- Opening Delimiter -

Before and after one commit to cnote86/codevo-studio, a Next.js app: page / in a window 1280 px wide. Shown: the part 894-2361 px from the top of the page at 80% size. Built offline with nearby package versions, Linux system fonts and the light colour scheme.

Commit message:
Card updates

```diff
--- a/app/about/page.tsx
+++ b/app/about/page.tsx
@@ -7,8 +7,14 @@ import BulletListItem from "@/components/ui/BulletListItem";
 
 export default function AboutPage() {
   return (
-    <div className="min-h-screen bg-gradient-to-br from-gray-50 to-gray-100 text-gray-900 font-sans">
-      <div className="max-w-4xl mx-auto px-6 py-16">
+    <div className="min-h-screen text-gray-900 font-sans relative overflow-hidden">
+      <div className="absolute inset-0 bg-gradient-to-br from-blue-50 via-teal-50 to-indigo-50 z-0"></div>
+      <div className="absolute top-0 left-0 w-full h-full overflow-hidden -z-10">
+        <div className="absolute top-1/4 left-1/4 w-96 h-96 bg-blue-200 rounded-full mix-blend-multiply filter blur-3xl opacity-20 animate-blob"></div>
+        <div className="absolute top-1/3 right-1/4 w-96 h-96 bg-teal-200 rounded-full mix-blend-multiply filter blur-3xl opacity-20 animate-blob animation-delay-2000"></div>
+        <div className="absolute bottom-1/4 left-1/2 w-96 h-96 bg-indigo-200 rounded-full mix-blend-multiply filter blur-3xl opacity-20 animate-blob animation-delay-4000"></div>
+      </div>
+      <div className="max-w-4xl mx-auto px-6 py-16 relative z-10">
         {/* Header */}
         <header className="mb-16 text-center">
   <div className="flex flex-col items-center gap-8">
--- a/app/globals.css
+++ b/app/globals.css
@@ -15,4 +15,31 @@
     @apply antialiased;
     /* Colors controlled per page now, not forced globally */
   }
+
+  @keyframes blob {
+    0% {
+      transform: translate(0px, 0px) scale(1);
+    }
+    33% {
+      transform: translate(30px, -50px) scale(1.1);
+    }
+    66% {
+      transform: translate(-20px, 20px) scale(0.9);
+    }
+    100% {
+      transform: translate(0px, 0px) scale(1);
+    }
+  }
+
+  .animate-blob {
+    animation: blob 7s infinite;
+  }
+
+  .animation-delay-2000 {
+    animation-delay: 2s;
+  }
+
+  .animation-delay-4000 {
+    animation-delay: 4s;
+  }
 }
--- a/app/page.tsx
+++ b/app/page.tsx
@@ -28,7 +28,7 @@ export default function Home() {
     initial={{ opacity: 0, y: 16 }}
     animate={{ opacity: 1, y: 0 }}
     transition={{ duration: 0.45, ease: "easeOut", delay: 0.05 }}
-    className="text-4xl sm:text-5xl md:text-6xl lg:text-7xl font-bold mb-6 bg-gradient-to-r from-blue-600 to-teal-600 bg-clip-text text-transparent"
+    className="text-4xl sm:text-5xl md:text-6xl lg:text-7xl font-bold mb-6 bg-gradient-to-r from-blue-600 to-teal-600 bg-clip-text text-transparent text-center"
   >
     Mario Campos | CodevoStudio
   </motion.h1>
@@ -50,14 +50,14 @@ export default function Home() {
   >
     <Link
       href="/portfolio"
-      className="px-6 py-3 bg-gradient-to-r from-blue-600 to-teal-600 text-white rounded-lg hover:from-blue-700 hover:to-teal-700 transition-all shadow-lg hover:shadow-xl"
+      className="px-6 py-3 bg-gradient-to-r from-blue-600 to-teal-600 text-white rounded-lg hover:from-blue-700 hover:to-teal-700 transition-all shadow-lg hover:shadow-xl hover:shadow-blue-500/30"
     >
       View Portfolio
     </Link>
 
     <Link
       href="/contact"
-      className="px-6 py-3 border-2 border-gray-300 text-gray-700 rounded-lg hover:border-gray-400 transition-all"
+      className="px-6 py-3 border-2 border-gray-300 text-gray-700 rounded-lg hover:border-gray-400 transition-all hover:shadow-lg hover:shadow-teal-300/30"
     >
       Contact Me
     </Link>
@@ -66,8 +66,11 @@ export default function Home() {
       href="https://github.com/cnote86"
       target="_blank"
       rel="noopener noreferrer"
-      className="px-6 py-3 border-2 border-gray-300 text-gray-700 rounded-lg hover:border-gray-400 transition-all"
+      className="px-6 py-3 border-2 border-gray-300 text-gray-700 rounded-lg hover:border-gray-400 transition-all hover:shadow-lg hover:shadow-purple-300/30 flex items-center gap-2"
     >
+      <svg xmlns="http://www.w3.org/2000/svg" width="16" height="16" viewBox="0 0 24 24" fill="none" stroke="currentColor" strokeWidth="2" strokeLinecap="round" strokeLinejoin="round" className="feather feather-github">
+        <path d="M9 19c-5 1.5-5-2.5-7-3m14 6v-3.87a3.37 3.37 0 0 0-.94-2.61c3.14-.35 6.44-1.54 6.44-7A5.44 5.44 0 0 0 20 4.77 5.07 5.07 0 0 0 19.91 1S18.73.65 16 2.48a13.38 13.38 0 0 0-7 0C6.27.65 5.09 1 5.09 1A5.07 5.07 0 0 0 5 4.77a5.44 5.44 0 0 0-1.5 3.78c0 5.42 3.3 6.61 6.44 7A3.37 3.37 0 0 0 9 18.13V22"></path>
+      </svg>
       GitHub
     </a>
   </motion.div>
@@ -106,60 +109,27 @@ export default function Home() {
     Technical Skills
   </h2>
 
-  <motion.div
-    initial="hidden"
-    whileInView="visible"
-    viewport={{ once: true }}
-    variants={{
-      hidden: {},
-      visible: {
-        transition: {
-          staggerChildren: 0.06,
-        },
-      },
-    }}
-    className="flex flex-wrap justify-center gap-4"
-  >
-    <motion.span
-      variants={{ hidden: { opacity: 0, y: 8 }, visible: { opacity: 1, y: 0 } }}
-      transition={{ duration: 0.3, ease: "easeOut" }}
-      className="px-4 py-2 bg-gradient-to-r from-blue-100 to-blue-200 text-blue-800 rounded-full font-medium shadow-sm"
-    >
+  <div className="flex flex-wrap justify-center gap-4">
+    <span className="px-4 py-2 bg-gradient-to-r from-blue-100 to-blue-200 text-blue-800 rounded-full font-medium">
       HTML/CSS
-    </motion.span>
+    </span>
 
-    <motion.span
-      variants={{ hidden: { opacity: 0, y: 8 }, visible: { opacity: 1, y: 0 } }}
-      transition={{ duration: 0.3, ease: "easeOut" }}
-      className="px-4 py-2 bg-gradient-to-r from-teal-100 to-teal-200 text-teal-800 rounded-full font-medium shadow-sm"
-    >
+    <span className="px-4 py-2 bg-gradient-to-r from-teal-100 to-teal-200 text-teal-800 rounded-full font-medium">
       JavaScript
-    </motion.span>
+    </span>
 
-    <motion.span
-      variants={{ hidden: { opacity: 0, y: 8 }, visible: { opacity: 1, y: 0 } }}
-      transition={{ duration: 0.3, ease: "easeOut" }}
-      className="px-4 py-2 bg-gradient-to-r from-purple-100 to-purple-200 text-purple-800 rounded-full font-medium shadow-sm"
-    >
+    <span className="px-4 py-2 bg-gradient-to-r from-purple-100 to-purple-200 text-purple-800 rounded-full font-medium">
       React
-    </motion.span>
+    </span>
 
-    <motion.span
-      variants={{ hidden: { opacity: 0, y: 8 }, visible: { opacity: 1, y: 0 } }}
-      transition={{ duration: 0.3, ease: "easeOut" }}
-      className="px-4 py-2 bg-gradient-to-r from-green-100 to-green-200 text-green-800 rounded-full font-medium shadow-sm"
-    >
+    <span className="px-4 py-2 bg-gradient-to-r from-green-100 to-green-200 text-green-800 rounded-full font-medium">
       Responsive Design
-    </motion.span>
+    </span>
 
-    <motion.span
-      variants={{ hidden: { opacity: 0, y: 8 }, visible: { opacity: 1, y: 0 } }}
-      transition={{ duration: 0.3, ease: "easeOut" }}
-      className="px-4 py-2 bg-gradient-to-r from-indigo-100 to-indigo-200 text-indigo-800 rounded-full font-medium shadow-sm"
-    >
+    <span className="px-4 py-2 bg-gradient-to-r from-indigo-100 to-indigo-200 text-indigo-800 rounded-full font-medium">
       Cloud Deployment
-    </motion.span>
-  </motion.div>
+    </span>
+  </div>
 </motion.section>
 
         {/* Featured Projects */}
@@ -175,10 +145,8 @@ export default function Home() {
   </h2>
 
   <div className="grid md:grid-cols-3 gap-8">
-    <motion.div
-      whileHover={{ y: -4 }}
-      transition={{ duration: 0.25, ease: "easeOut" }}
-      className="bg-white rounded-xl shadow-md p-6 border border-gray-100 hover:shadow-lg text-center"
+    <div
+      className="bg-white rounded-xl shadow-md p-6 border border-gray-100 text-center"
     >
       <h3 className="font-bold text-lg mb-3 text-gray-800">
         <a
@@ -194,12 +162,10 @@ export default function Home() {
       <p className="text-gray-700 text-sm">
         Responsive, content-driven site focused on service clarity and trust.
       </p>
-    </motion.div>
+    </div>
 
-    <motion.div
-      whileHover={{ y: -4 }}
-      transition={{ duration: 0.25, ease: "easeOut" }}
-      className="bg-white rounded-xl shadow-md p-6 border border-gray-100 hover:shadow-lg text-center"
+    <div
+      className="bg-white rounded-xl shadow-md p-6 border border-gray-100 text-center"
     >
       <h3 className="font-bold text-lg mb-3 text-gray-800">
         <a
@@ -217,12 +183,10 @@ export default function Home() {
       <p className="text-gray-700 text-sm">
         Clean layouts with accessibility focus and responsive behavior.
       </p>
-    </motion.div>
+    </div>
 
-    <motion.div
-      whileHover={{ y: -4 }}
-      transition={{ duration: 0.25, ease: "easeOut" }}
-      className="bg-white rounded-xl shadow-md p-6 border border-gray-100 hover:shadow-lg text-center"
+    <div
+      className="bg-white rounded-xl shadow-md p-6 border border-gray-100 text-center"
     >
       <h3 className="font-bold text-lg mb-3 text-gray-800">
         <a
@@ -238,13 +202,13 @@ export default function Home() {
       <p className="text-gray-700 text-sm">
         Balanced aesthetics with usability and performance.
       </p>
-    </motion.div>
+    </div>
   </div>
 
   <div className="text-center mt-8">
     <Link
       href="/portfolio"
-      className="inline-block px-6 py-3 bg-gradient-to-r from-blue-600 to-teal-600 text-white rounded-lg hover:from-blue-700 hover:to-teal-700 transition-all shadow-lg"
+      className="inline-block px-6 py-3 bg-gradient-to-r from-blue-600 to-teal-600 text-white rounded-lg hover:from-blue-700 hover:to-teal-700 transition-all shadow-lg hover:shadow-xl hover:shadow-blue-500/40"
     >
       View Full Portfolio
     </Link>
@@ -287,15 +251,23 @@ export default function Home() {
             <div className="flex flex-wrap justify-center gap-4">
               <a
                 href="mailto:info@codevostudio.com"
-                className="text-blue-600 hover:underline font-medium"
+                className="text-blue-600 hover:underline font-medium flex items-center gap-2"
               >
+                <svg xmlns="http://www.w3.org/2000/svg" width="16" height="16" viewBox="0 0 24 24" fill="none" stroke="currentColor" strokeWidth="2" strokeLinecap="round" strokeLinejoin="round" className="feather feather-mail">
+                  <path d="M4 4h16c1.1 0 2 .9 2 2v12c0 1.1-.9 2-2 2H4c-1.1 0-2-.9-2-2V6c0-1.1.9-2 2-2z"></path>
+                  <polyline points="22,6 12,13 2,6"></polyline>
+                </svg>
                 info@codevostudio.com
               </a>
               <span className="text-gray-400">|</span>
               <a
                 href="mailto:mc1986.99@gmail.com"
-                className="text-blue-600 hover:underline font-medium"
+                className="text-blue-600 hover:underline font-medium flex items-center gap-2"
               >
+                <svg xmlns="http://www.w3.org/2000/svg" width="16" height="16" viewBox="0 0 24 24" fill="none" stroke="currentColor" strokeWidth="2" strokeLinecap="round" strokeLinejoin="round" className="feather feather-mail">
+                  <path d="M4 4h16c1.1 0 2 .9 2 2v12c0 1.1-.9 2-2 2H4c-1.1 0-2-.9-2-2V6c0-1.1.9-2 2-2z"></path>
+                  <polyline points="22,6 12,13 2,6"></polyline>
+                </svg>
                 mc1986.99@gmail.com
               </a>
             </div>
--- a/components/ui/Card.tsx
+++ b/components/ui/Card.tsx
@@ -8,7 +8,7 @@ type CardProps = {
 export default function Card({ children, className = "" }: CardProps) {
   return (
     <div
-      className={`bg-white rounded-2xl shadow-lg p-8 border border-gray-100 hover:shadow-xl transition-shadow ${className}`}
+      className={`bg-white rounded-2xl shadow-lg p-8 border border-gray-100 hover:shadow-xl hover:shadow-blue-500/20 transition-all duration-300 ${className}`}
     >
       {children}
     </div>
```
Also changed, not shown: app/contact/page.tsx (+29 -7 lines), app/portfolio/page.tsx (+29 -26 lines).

- Closing Delimiter -

TASK STATEMENT> Copy every line of the material above in which the word "Home" appears.

ANSWER BELOW>
@@ -28,7 +28,7 @@ export default function Home() {
@@ -50,14 +50,14 @@ export default function Home() {
@@ -66,8 +66,11 @@ export default function Home() {
@@ -106,60 +109,27 @@ export default function Home() {
@@ -175,10 +145,8 @@ export default function Home() {
@@ -194,12 +162,10 @@ export default function Home() {
@@ -217,12 +183,10 @@ export default function Home() {
@@ -238,13 +202,13 @@ export default function Home() {
@@ -287,15 +251,23 @@ export default function Home() {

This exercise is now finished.